Tuesday, 4 October 2005

Local shopping discovery of the week

My big find: six packs of Goose Island Root Beer at Target for $4.49 (yes, it’s pricey, but it’s worth it). Now if you could just get Goose Island Beer around these parts…

The political science job market

Daniel Nexon has some interesting thoughts and advice on the whole job-seeking process, all of which would be well-taken by the novice job-seeker. I would particularly reiterate his point about not “build[ing] an imaginary life for yourself,” something that is admittedly hard to avoid when trying to tailor the cover letter to the particular institution you are applying to. Bear in mind, though, that cover letters—unlike notes on Christmas cards given to family members—are not going to be shared around among the recipients, so you don’t need to make them that original.
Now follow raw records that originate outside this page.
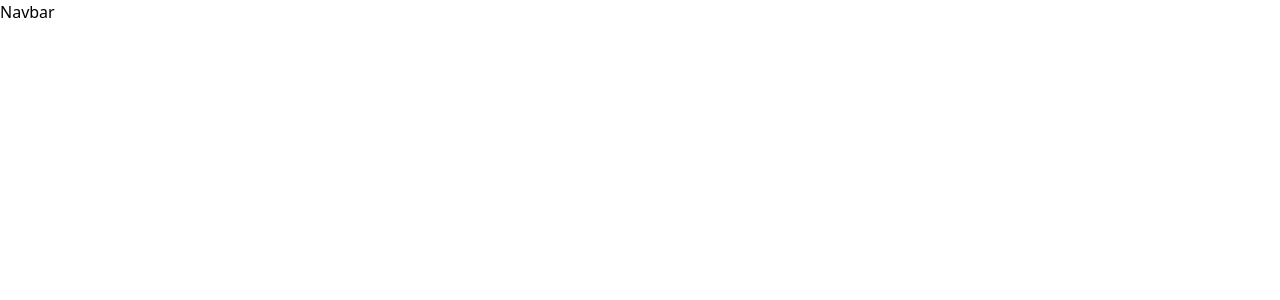
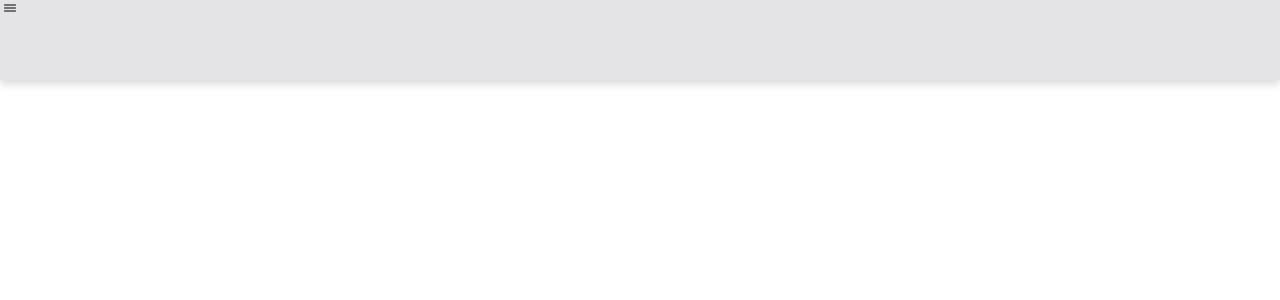
Before and after one commit to mohammad-reza99/nexa, a React (Vite) app: page / in a window 1280 px wide. Shown: the top 300 px of the page. Built offline with nearby package versions, Linux system fonts and the light colour scheme.

Commit message:
feat: add Navbar component with menu icon and update package dependencies

```diff
--- a/package.json
+++ b/package.json
@@ -10,9 +10,11 @@
     "preview": "vite preview"
   },
   "dependencies": {
+    "@heroicons/react": "^2.2.0",
     "@tailwindcss/vite": "^4.1.13",
     "react": "^19.1.1",
     "react-dom": "^19.1.1",
+    "react-icons": "^5.5.0",
     "tailwindcss": "^4.1.13"
   },
   "devDependencies": {
--- a/src/assets/componants/Navbar.jsx
+++ b/src/assets/componants/Navbar.jsx
@@ -1,7 +1,12 @@
 import React from "react";
+import { IoMenuOutline } from "react-icons/io5";
 
 const Navbar = () => {
-  return <div>Navbar</div>;
+  return (
+    <div className="w-screen h-[80px] z-10 bg-zinc-200 fixed drop-shadow-lg">
+      <IoMenuOutline className="w-5" />
+    </div>
+  );
 };
 
 export default Navbar;
```
Also changed, not shown: 1 other file (tests, documents, lock files or other folders).
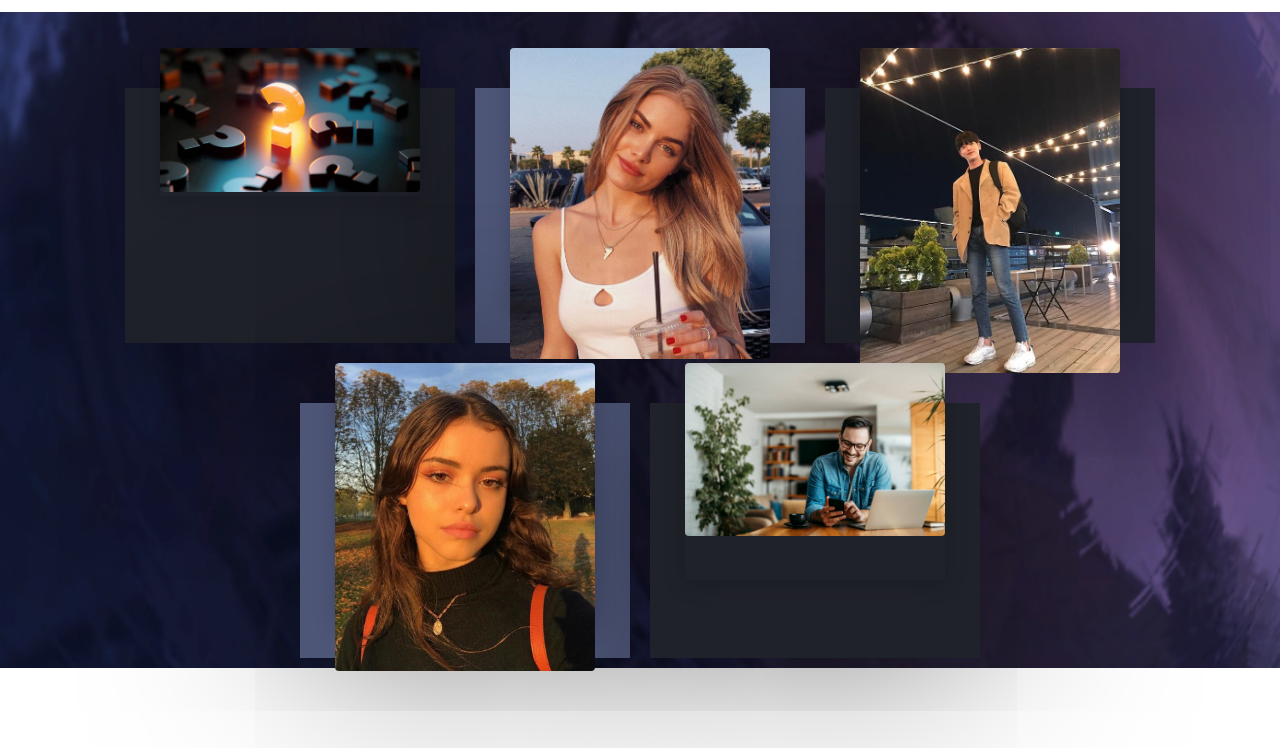
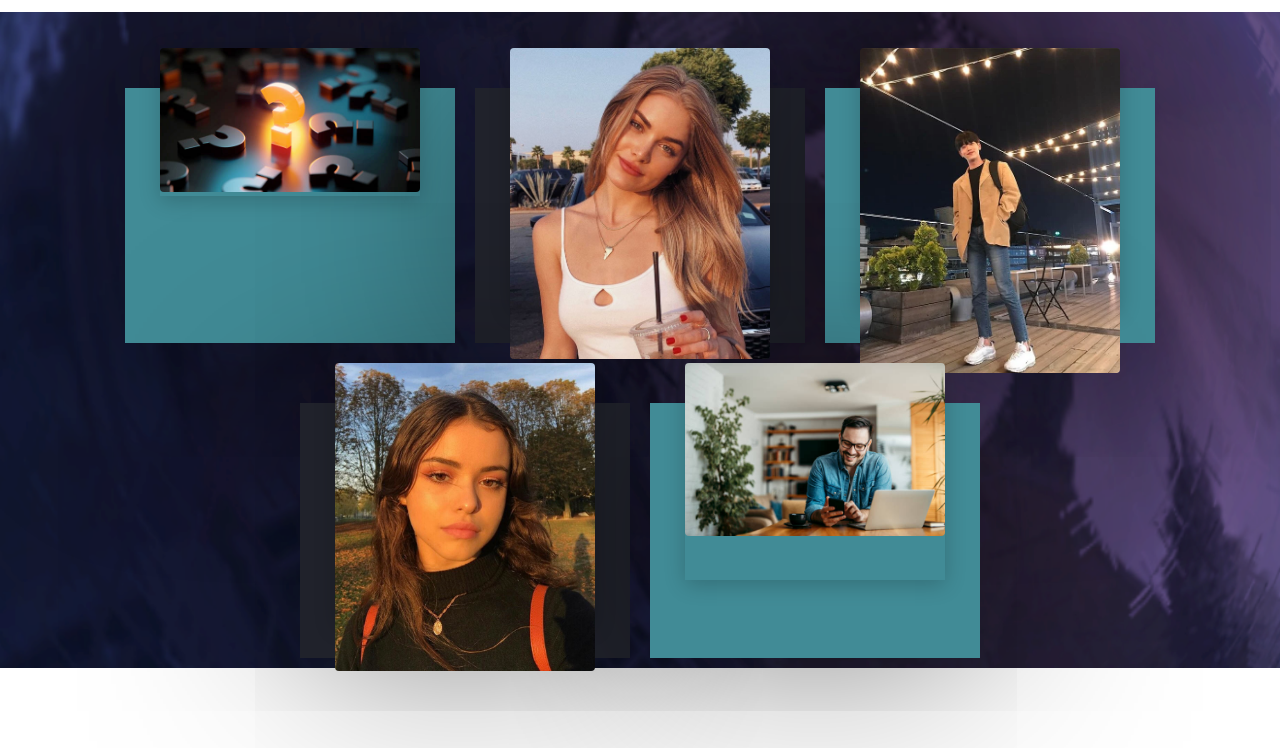
Before and after one commit to Navkiran23/DubSpot, a website: page FrontEnd/DubSpotAbout.html in a window 1280 px wide. Shown: the part 52-800 px from the top of the page. Drawn offline with Linux system fonts and the light colour scheme.

```diff
--- a/FrontEnd/DubSpotAbout.css
+++ b/FrontEnd/DubSpotAbout.css
@@ -28,7 +28,9 @@
   top: 80px;
   max-width: 300px;
   height: 215px;
-  background: rgba(32, 34, 43, 1);
+  /*background: rgba(32, 34, 43, 1);*/
+  background: #418b96;
+  /*background: rgb(78, 86, 120);*/
   margin: 30px 10px;
   padding: 20px 15px;
   display: flex;
@@ -80,7 +82,8 @@
   top: 80px;
   max-width: 300px;
   height: 215px;
-  background: rgb(78, 86, 120);
+  background: rgba(32, 34, 43, 1);
+  /*background: rgb(78, 86, 120);*/
   margin: 30px 10px;
   padding: 20px 15px;
   display: flex;
```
Dan Drezner, from whom I got the link, fairly cogently summarizes the state of the job market thusly:

The academic job market, as I’ve witnessed it, is a globally rational but locally capricious system. Some people will undoubtedly slip through the cracks—but on the whole, talent is recognized and rewarded.

Mind you, that equilibrium state takes a long while to arrive for many, and it’s one punctuated by frequent instances of blind panic as you attempt to get your various files in order.

Iraqi voting hijinks

Nice to see the Iraqis learning how to play political language games in an effort to rig the outcome of the charter referendum next Saturday. The master himself, Bill Clinton, would be proud of these linguistic gymnastics:

Maryam Reyes, a member of the Shiite alliance that controls a majority of seats in the assembly, ... said the assembly members had not changed election law, but only clarified the meaning of the word “voters” in the relevant passage. The legal passage in question states: “The general referendum will be successful and the draft constitution ratified if a majority of voters in Iraq approve and if two-thirds of voters in three or more governorates do not reject it.”

In their vote on Sunday, the Shiite and Kurdish members interpreted the law as follows: the constitution will pass if a majority of ballots are cast for it; it will fail if two-thirds of registered voters in three or more provinces vote against it. In other words, the lawmakers designated two different meanings for the word “voters” in one passage.

Neither the U.S. or the U.N. seems particularly happy with this change; both accounts suggest the decision will be “reconsidered” in the next day or two, as well it ought to be.